- [Problem to solve]: For the listing below, give the number of lines that hold the string "vuex", without anything else.

--- START ---

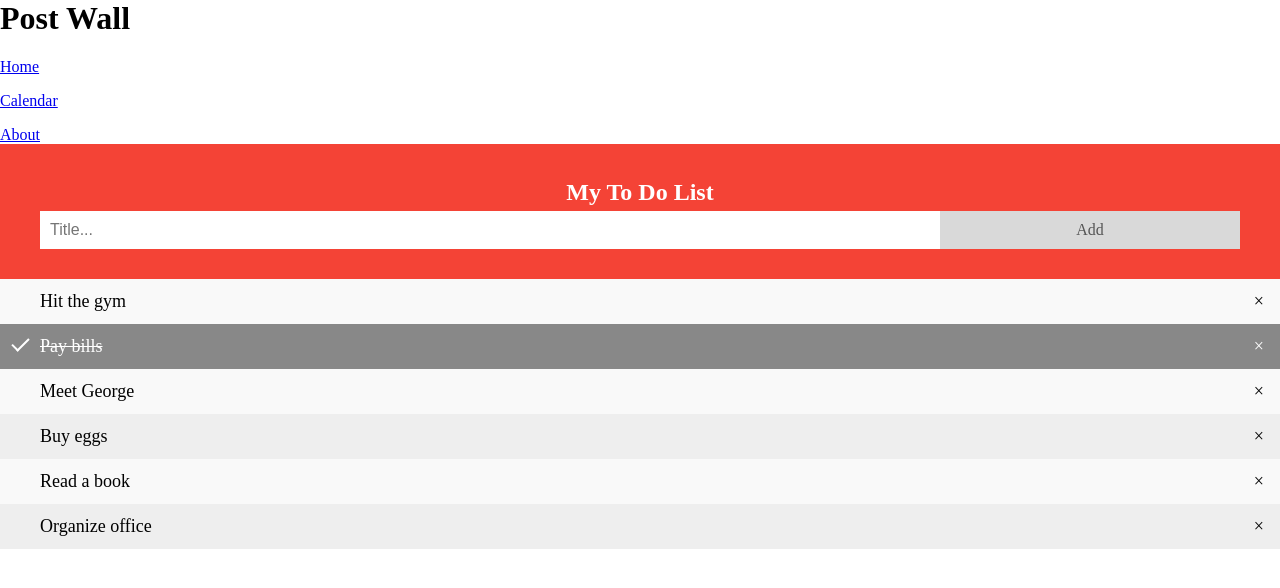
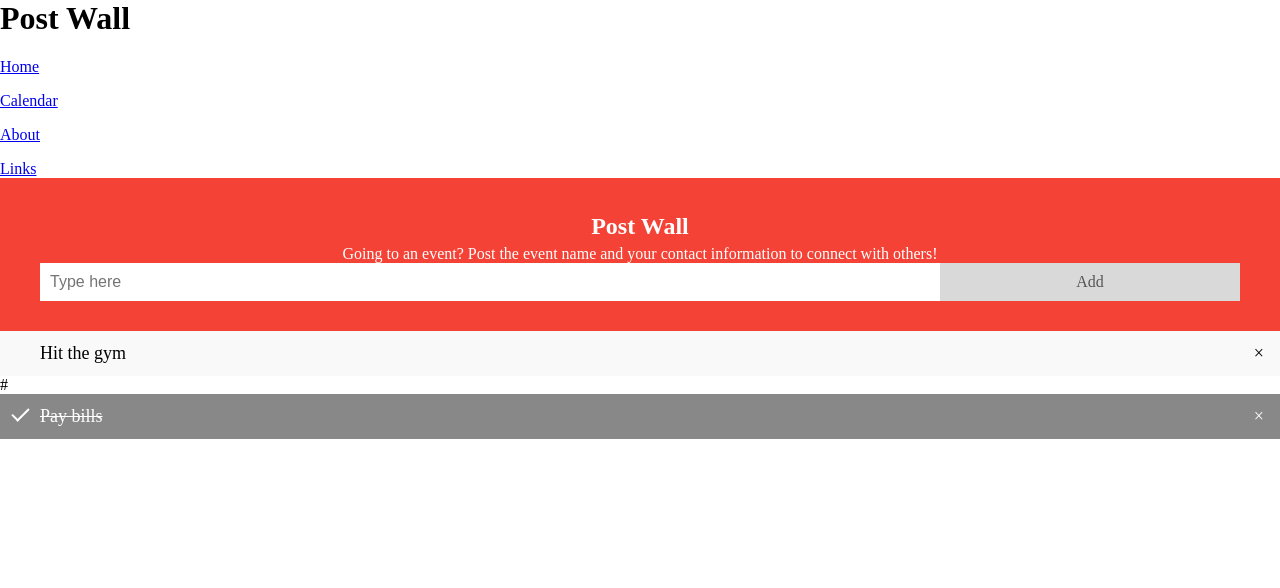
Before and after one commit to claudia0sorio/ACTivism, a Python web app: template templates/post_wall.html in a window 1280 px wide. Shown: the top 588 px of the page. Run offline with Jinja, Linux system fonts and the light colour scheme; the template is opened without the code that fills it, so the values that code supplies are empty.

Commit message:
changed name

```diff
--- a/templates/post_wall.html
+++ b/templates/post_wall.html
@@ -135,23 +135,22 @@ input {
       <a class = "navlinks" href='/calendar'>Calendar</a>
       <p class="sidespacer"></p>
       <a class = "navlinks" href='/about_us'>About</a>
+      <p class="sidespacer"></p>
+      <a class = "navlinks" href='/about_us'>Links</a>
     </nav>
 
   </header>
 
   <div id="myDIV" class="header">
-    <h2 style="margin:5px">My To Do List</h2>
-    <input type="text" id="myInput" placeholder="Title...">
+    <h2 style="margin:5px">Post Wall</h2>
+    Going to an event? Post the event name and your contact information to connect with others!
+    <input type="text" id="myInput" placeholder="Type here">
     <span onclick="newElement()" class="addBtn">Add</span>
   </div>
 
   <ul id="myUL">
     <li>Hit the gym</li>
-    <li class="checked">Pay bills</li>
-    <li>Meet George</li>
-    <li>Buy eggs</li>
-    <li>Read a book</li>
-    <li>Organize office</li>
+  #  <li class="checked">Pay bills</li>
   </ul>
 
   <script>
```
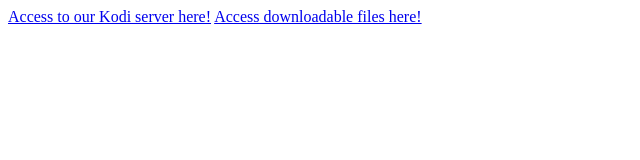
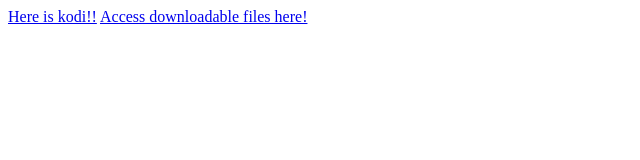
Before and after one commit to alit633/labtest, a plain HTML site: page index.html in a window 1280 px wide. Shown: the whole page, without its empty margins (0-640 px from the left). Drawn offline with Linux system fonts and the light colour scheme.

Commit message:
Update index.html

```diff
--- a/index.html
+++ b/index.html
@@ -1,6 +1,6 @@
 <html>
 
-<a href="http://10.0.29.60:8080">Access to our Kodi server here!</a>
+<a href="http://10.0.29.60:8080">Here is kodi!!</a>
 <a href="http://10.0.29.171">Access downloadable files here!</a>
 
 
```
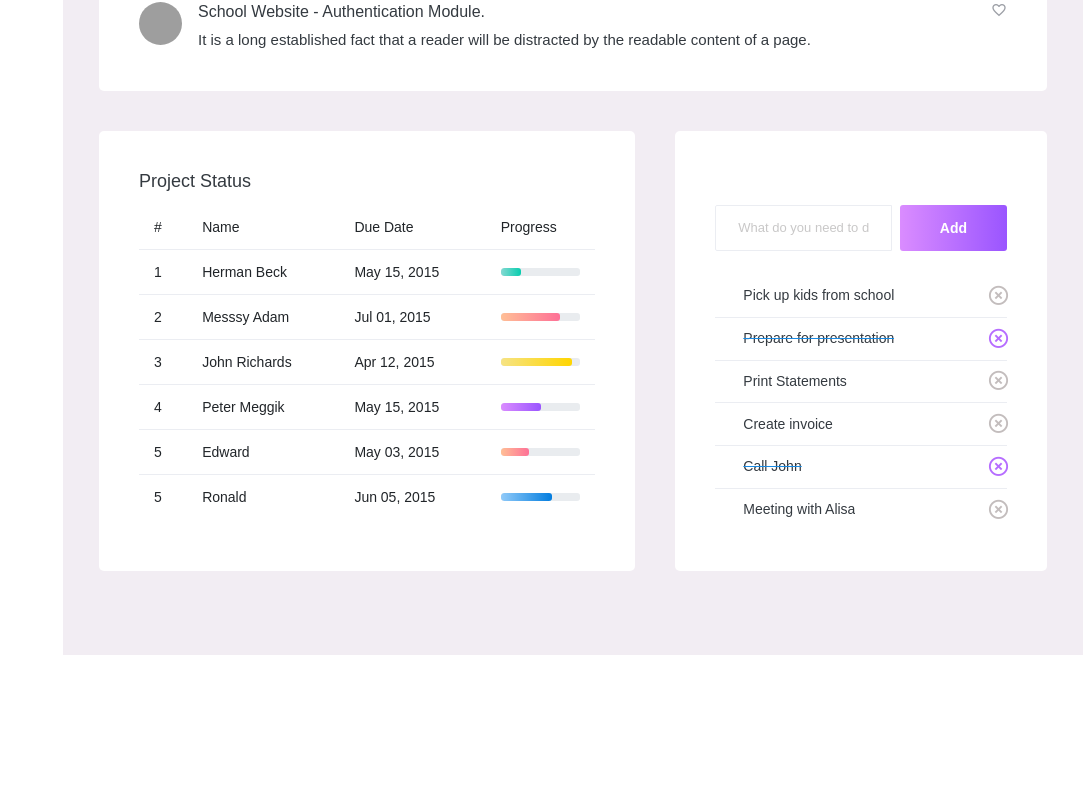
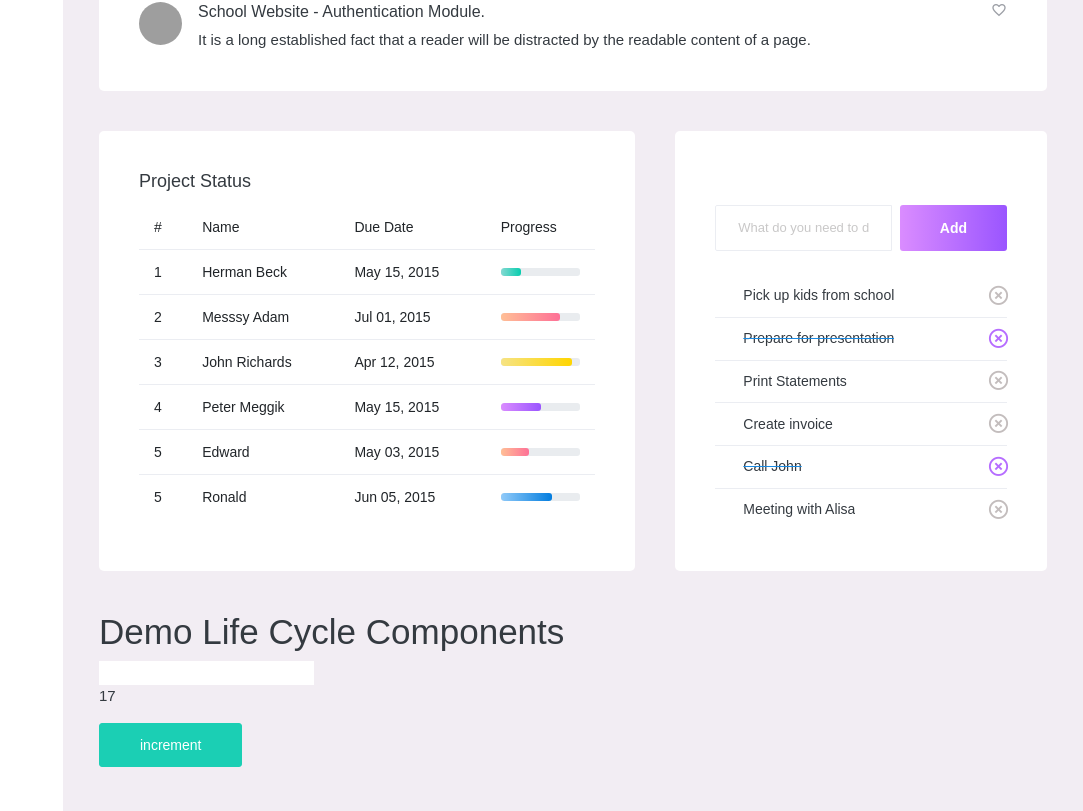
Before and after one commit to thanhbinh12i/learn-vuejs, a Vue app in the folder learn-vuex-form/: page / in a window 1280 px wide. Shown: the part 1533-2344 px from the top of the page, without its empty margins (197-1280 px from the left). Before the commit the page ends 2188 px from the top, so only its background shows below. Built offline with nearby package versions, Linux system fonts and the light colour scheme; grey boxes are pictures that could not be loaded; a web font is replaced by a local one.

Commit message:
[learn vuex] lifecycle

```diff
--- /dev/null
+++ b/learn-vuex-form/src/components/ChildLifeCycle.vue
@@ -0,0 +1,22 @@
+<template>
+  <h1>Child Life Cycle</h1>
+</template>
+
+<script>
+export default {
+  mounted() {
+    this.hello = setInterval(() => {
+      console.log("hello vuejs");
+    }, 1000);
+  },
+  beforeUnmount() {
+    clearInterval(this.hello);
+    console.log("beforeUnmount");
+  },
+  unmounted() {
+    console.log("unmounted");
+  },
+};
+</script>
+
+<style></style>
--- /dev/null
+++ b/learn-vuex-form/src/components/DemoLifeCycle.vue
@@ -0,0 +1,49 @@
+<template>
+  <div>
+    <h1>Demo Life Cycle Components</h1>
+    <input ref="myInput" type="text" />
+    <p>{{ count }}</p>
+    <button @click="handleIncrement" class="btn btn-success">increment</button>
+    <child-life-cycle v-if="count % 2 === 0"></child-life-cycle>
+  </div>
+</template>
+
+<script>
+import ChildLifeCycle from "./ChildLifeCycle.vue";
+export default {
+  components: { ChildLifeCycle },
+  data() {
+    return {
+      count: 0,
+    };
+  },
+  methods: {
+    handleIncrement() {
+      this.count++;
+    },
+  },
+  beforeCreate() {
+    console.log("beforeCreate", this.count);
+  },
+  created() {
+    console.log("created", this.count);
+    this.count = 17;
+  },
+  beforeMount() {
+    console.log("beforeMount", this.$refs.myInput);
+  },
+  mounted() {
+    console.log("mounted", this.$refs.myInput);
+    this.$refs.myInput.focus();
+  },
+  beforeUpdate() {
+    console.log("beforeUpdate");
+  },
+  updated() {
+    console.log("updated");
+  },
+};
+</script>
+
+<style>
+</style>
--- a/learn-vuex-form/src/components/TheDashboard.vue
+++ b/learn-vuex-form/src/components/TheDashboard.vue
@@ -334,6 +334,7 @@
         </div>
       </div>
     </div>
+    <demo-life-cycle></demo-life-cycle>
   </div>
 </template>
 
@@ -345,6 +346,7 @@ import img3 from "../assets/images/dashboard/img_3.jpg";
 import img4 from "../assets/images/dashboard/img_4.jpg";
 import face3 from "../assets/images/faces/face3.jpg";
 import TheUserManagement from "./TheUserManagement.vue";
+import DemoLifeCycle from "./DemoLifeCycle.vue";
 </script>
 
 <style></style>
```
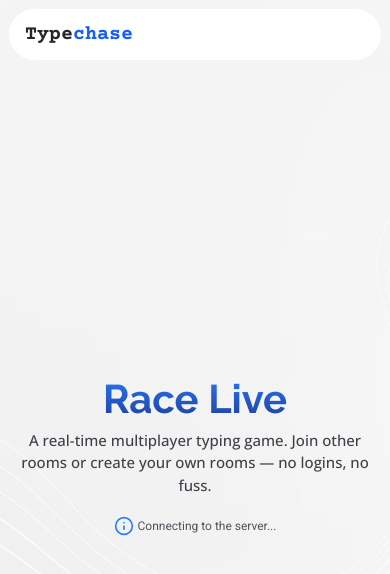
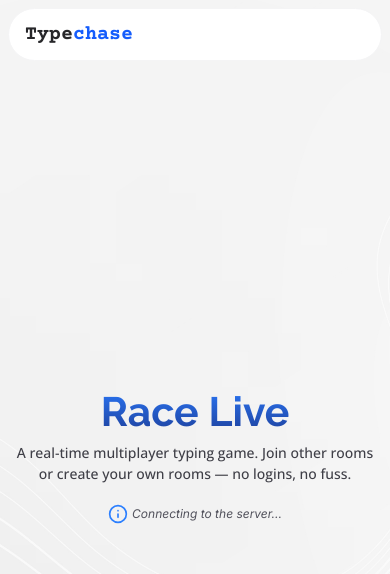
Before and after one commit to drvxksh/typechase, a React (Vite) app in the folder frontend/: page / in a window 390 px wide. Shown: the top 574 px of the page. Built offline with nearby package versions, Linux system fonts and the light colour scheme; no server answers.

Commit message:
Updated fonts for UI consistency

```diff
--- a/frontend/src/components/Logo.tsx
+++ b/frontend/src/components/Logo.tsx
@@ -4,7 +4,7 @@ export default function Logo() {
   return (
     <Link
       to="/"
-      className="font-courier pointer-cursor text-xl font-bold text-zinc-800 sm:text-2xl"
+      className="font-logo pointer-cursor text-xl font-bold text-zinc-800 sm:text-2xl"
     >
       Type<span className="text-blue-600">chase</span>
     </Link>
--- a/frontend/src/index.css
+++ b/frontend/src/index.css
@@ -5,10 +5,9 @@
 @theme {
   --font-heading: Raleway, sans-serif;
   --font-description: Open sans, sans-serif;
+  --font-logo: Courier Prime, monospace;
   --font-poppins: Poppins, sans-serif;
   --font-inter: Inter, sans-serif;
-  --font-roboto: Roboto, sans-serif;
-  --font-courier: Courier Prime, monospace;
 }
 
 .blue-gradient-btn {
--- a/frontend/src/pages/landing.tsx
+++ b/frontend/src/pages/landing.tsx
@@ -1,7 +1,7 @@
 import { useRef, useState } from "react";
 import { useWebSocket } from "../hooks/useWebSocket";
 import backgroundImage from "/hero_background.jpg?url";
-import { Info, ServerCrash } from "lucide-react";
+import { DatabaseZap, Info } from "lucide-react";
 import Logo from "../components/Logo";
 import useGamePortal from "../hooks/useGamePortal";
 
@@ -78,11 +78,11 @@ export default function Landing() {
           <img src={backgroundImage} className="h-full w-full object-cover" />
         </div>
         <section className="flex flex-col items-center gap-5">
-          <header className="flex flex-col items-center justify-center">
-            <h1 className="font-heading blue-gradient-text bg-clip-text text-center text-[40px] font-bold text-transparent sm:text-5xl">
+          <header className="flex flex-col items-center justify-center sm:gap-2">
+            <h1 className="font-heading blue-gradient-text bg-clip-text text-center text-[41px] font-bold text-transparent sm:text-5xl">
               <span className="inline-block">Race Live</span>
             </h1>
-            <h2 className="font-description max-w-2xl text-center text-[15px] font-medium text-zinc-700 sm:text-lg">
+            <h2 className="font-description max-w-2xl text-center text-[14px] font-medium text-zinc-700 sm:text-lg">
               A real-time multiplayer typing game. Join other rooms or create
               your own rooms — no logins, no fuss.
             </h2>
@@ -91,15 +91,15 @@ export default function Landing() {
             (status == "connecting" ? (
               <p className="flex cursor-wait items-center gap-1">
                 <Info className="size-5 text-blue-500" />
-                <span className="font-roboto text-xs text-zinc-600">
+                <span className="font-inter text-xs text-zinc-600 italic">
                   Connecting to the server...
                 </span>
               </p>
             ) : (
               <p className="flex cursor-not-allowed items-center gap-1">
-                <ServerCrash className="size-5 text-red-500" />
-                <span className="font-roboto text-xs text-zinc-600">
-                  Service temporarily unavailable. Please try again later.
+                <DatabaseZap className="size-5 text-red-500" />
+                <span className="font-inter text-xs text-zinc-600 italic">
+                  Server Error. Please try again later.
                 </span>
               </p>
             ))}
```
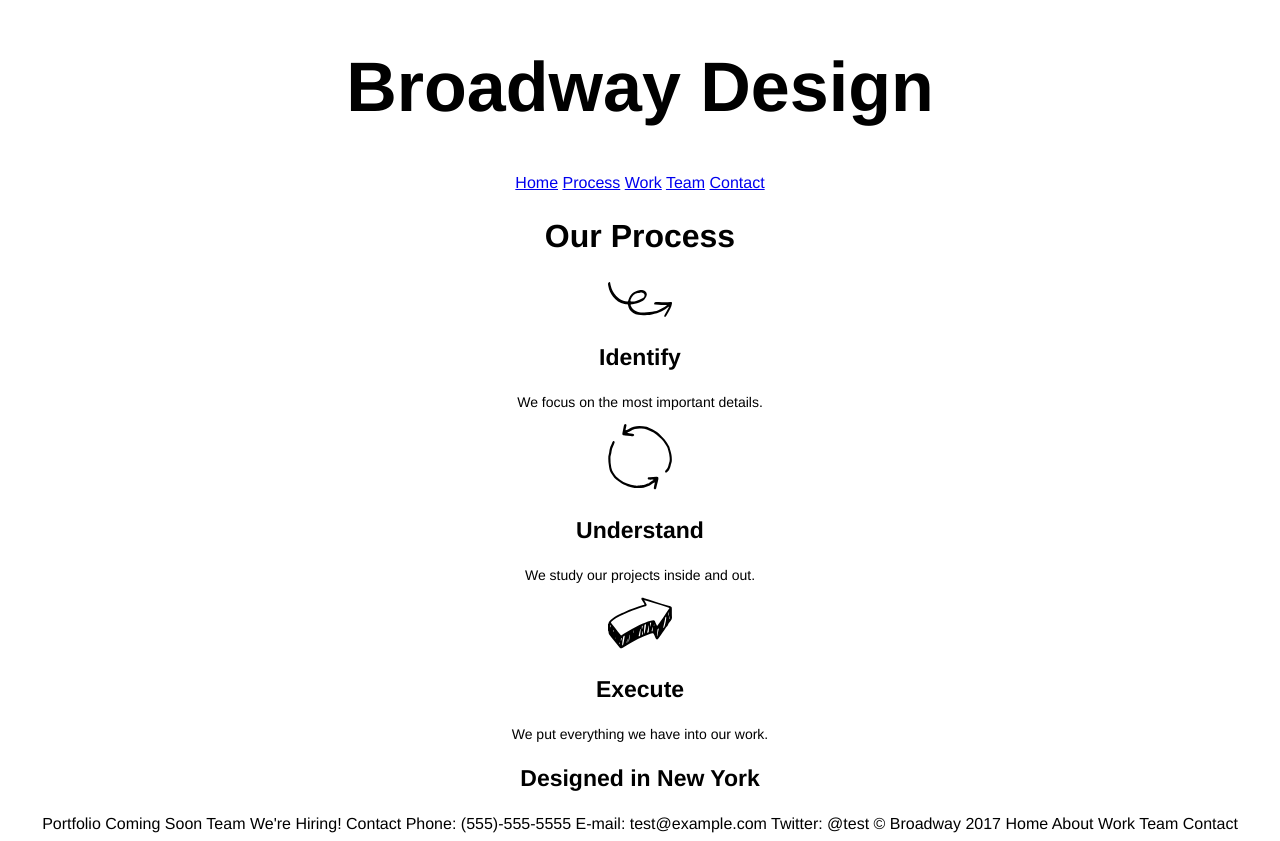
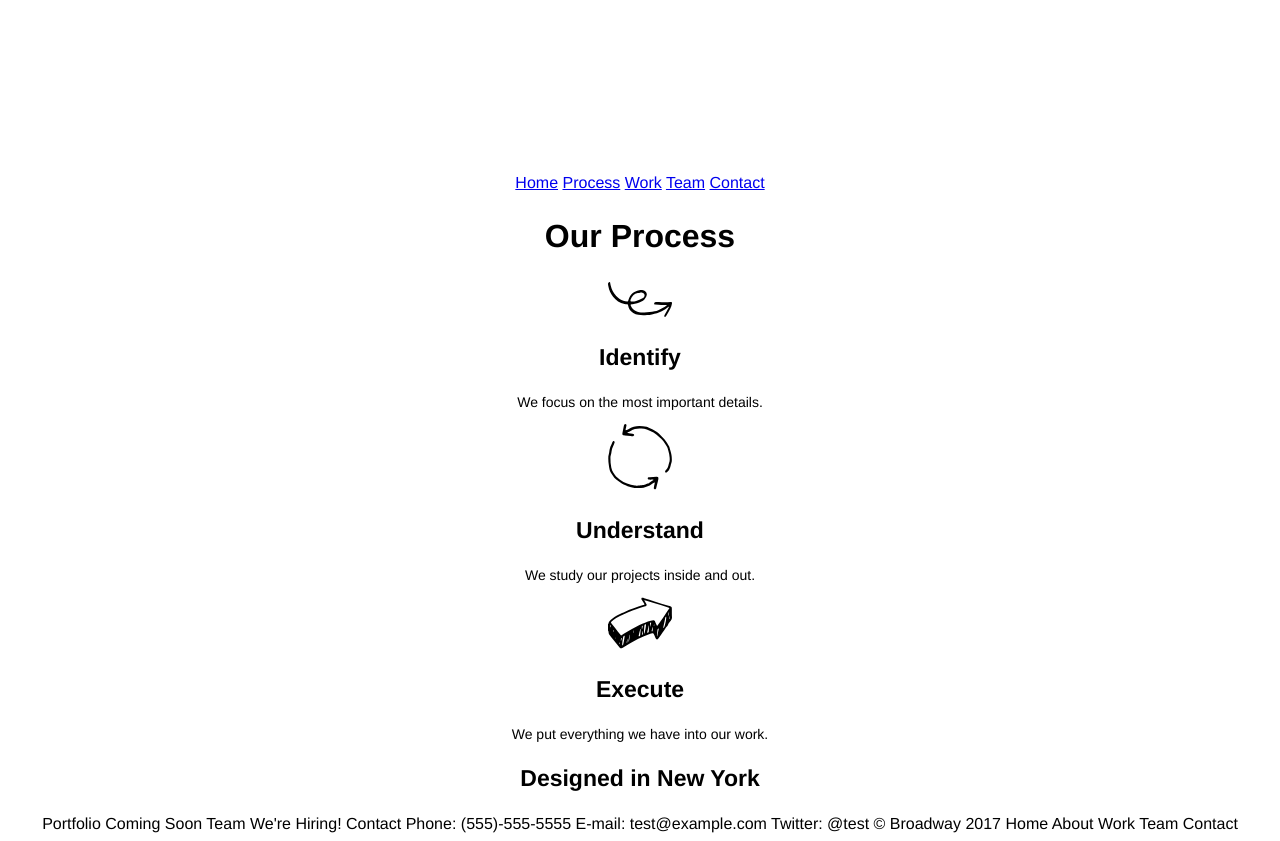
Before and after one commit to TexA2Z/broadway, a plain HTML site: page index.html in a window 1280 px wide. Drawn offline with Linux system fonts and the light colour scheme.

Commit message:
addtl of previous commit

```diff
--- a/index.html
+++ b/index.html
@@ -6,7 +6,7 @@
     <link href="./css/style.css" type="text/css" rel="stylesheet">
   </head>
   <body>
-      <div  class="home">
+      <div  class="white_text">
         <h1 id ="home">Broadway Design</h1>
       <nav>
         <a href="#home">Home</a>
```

--- END ---

- [Answer space]: 6